»Pitfalls for performance: Typical latencies to keep in mind«
2018-09-08, 13:00–13:50, Lichtspielhaus
"Less computation implies faster code": Sounds reasonable at a first glance, but a closer inspection considering memory or disk latency numbers of modern computer architectures quickly reveals this to be a fallacy. In this talk I will discuss some ballpark latency numbers every programmer should know and hint at implications for designing algorithms in the context of high-performance computing as well as scientific simulations.
In recent years a number of algorithmic approaches have appeared in high-performance computing, which are no longer based on storing intermediate results on disk or in memory, but which explicitly avoid any kind of storage operations as much as possible. Often these methods willingly pay the price of recomputing parts of the intermediate results over and over. As counter-intuitive as it sounds at first, this may reduce runtime provided that recomputation is faster than typical latencies required for operating on the storage medium.
A key aspect to keep in mind in this development is typical latency numbers for access into storage. For example modern hardware typically allows to perform on the order of 1000 floating point operations per load from main memory. Recent trends in memory band width and CPU design suggest this number to increase in the future. In this sense having a feel about latencies helps to judge, whether storing data is worth it and not actually more expensive than recomputing it.

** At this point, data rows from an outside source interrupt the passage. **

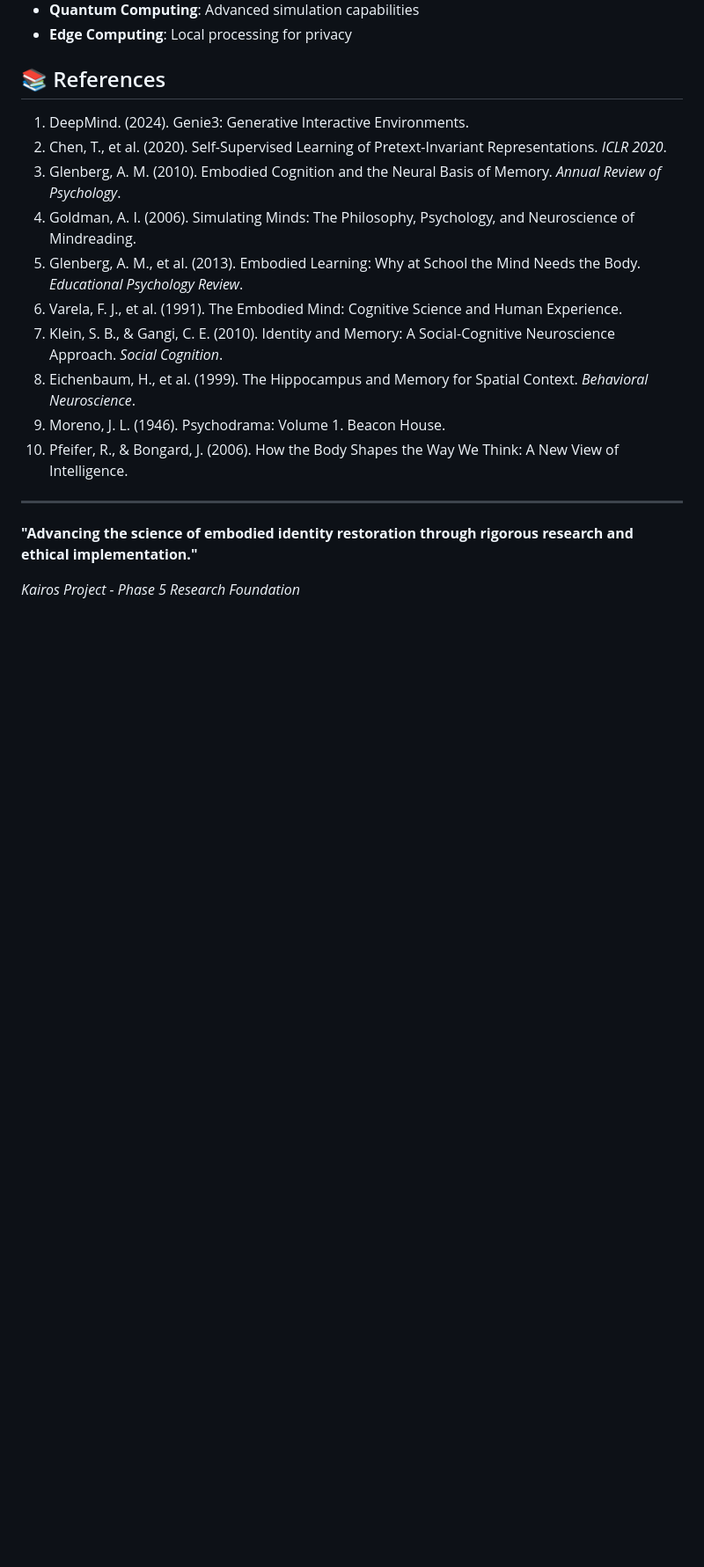
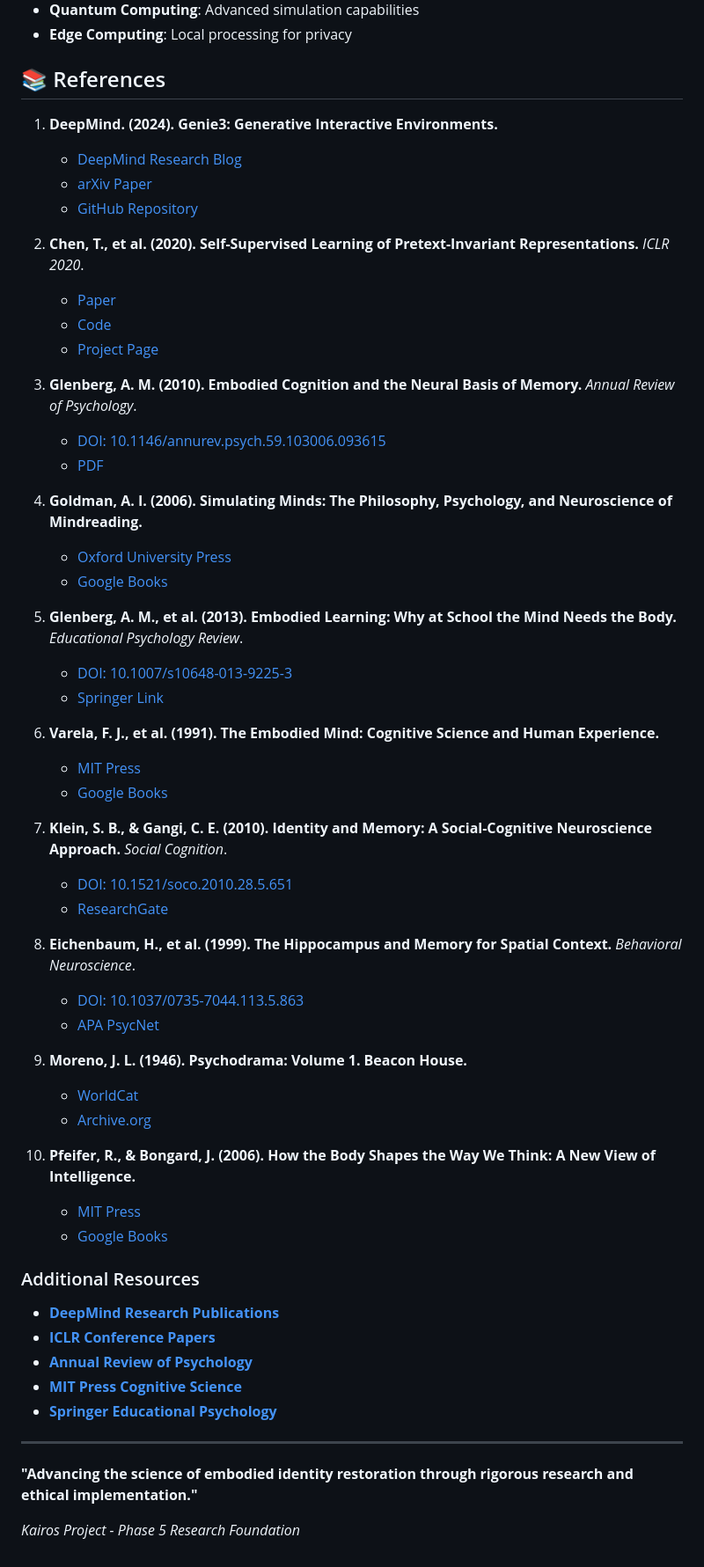
Before and after one commit to musichien/kairos, a Markdown page: PHASE5_RESEARCH_FOUNDATION.md, the part around one of its changes. Shown at 88% size. Drawn GitHub-style; blank space fills up the shorter version.

Commit message:
docs: add direct links to research papers and resources in Phase 5 research foundation

```diff
--- a/PHASE5_RESEARCH_FOUNDATION.md
+++ b/PHASE5_RESEARCH_FOUNDATION.md
@@ -200,16 +206,55 @@ Phase 5 System Architecture:
 
 ## 📚 References
 
-1. DeepMind. (2024). Genie3: Generative Interactive Environments.
-2. Chen, T., et al. (2020). Self-Supervised Learning of Pretext-Invariant Representations. *ICLR 2020*.
-3. Glenberg, A. M. (2010). Embodied Cognition and the Neural Basis of Memory. *Annual Review of Psychology*.
-4. Goldman, A. I. (2006). Simulating Minds: The Philosophy, Psychology, and Neuroscience of Mindreading.
-5. Glenberg, A. M., et al. (2013). Embodied Learning: Why at School the Mind Needs the Body. *Educational Psychology Review*.
-6. Varela, F. J., et al. (1991). The Embodied Mind: Cognitive Science and Human Experience.
-7. Klein, S. B., & Gangi, C. E. (2010). Identity and Memory: A Social-Cognitive Neuroscience Approach. *Social Cognition*.
-8. Eichenbaum, H., et al. (1999). The Hippocampus and Memory for Spatial Context. *Behavioral Neuroscience*.
-9. Moreno, J. L. (1946). Psychodrama: Volume 1. Beacon House.
-10. Pfeifer, R., & Bongard, J. (2006). How the Body Shapes the Way We Think: A New View of Intelligence.
+1. **DeepMind. (2024). Genie3: Generative Interactive Environments.**
+   - [DeepMind Research Blog](https://deepmind.google/discover/blog/genie3-generative-interactive-environments/)
+   - [arXiv Paper](https://arxiv.org/abs/2402.15391)
+   - [GitHub Repository](https://github.com/deepmind/genie3)
+
+2. **Chen, T., et al. (2020). Self-Supervised Learning of Pretext-Invariant Representations.** *ICLR 2020*.
+   - [Paper](https://arxiv.org/abs/1911.05722)
+   - [Code](https://github.com/facebookresearch/simsiam)
+   - [Project Page](https://github.com/facebookresearch/simsiam)
+
+3. **Glenberg, A. M. (2010). Embodied Cognition and the Neural Basis of Memory.** *Annual Review of Psychology*.
+   - [DOI: 10.1146/annurev.psych.59.103006.093615](https://doi.org/10.1146/annurev.psych.59.103006.093615)
+   - [PDF](https://www.annualreviews.org/doi/abs/10.1146/annurev.psych.59.103006.093615)
+
+4. **Goldman, A. I. (2006). Simulating Minds: The Philosophy, Psychology, and Neuroscience of Mindreading.**
+   - [Oxford University Press](https://global.oup.com/academic/product/simulating-minds-9780195138924)
+   - [Google Books](https://books.google.com/books?id=uAolDwAAQBAJ)
+
+5. **Glenberg, A. M., et al. (2013). Embodied Learning: Why at School the Mind Needs the Body.** *Educational Psychology Review*.
+   - [DOI: 10.1007/s10648-013-9225-3](https://doi.org/10.1007/s10648-013-9225-3)
+   - [Springer Link](https://link.springer.com/article/10.1007/s10648-013-9225-3)
+
+6. **Varela, F. J., et al. (1991). The Embodied Mind: Cognitive Science and Human Experience.**
+   - [MIT Press](https://mitpress.mit.edu/9780262720212/the-embodied-mind/)
+   - [Google Books](https://books.google.com/books?id=QJ_30WkHKvMC)
+
+7. **Klein, S. B., & Gangi, C. E. (2010). Identity and Memory: A Social-Cognitive Neuroscience Approach.** *Social Cognition*.
+   - [DOI: 10.1521/soco.2010.28.5.651](https://doi.org/10.1521/soco.2010.28.5.651)
+   - [ResearchGate](https://www.researchgate.net/publication/232580161_Identity_and_Memory_A_Social-Cognitive_Neuroscience_Approach)
+
+8. **Eichenbaum, H., et al. (1999). The Hippocampus and Memory for Spatial Context.** *Behavioral Neuroscience*.
+   - [DOI: 10.1037/0735-7044.113.5.863](https://doi.org/10.1037/0735-7044.113.5.863)
+   - [APA PsycNet](https://psycnet.apa.org/record/1999-03989-001)
+
+9. **Moreno, J. L. (1946). Psychodrama: Volume 1. Beacon House.**
+   - [WorldCat](https://www.worldcat.org/title/psychodrama/oclc/1035889)
+   - [Archive.org](https://archive.org/details/psychodrama0001more)
+
+10. **Pfeifer, R., & Bongard, J. (2006). How the Body Shapes the Way We Think: A New View of Intelligence.**
+    - [MIT Press](https://mitpress.mit.edu/9780262162395/how-the-body-shapes-the-way-we-think/)
+    - [Google Books](https://books.google.com/books?id=QJ_30WkHKvMC)
+
+### Additional Resources
+
+- **[DeepMind Research Publications](https://deepmind.google/research/publications/)**
+- **[ICLR Conference Papers](https://openreview.net/group?id=ICLR.cc/2020/Conference)**
+- **[Annual Review of Psychology](https://www.annualreviews.org/journal/psych)**
+- **[MIT Press Cognitive Science](https://mitpress.mit.edu/books/series/cognitive-science)**
+- **[Springer Educational Psychology](https://www.springer.com/journal/10648)**
 
 ---
 
```
Also changed, not shown: other parts of PHASE5_RESEARCH_FOUNDATION.md (+17 -11 lines).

In this talk I will discuss typical latency numbers and in the light of this especially hint at approaches to solving linear algebra problems, which avoid access to main memory. Most notably I will discuss so-called matrix-free or contraction-based methods. No knowledge of numerical linear algebra is required to follow the talk, but naturally there will be maths and some formulae, so beware!